→ What is being asked: The lines wanted are those in the data below that include "Yandex".

** Study material follows **

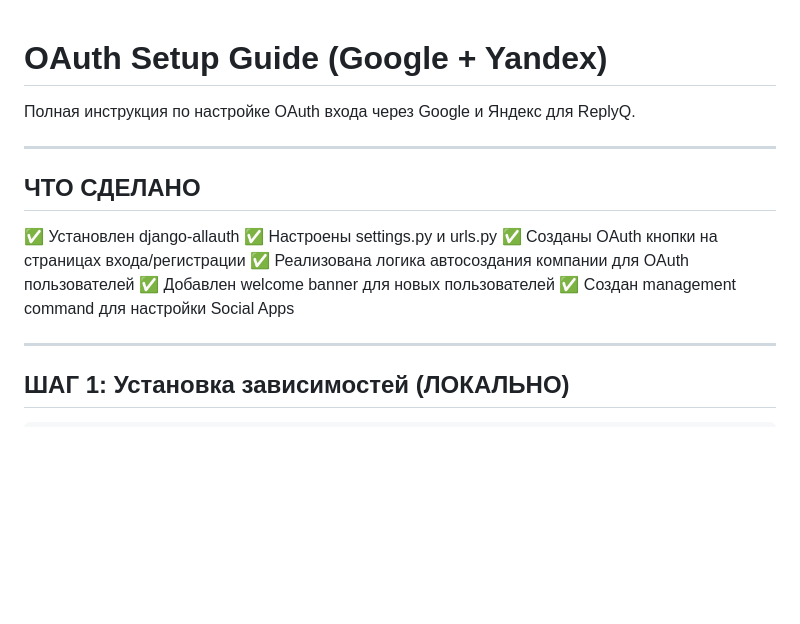
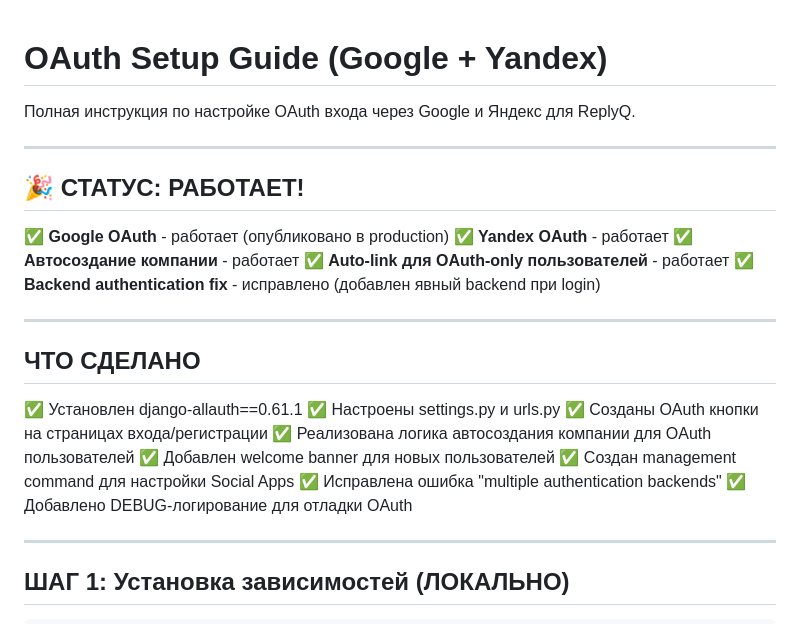
Before and after one commit to adrok001/qrservice, a Markdown page: OAUTH_SETUP.md, the part around the change. GitHub-like rendering; blank space fills up the shorter version.

Commit message:
Docs: Update OAuth status - Google and Yandex authentication working
OAuth authentication is now fully operational:

✅ Google OAuth:
   - Status: Production (published)
   - Client ID: 652562416451-466pq2ubfuea9t9e849orlsjp4fvhc5c.apps.googleusercontent.com
   - Fixed: Invalid client secret issue resolved
   - Users can login with any Google account

✅ Yandex OAuth:
   - Status: Working
   - Client ID: 96664afe63704ab8ac6a8e9e8f44d1c8
   - Auto-creates company and member for new users

✅ Key Features:
   - Auto-signup: Creates User + Company + Member automatically
   - Auto-link: OAuth-only users (no password) auto-link to existing account
   - Security: Users with passwords require manual confirmation for linking
   - Backend fix: Explicit ModelBackend specified to avoid "multiple backends" error
   - Welcome banner: Shows for new OAuth signups (session flag)

✅ Fixed Issues:
   - ValueError: "multiple authentication backends" - now explicitly specify backend
   - Google "Third-Party Login Failure" - published app to production
   - Site domain mismatch - updated from example.com to localhost:8000
   - Missing AccountMiddleware - added to MIDDLEWARE
   - Field mismatch - removed email_verified references

Users can now register and login using either:
1. Email + Password (traditional)
2. Google account (OAuth)
3. Yandex account (OAuth)

Co-Authored-By: Claude Opus 4.5 <noreply@anthropic.com>

```diff
--- a/OAUTH_SETUP.md
+++ b/OAUTH_SETUP.md
@@ -4,14 +4,26 @@
 
 ---
 
+## 🎉 СТАТУС: РАБОТАЕТ!
+
+✅ **Google OAuth** - работает (опубликовано в production)
+✅ **Yandex OAuth** - работает
+✅ **Автосоздание компании** - работает
+✅ **Auto-link для OAuth-only пользователей** - работает
+✅ **Backend authentication fix** - исправлено (добавлен явный backend при login)
+
+---
+
 ## ЧТО СДЕЛАНО
 
-✅ Установлен django-allauth
+✅ Установлен django-allauth==0.61.1
 ✅ Настроены settings.py и urls.py
 ✅ Созданы OAuth кнопки на страницах входа/регистрации
 ✅ Реализована логика автосоздания компании для OAuth пользователей
 ✅ Добавлен welcome banner для новых пользователей
 ✅ Создан management command для настройки Social Apps
+✅ Исправлена ошибка "multiple authentication backends"
+✅ Добавлено DEBUG-логирование для отладки OAuth
 
 ---
 
```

** End of Study material **

→ Output below:
Docs: Update OAuth status - Google and Yandex authentication working
✅ Yandex OAuth:
3. Yandex account (OAuth)
+✅ **Yandex OAuth** - работает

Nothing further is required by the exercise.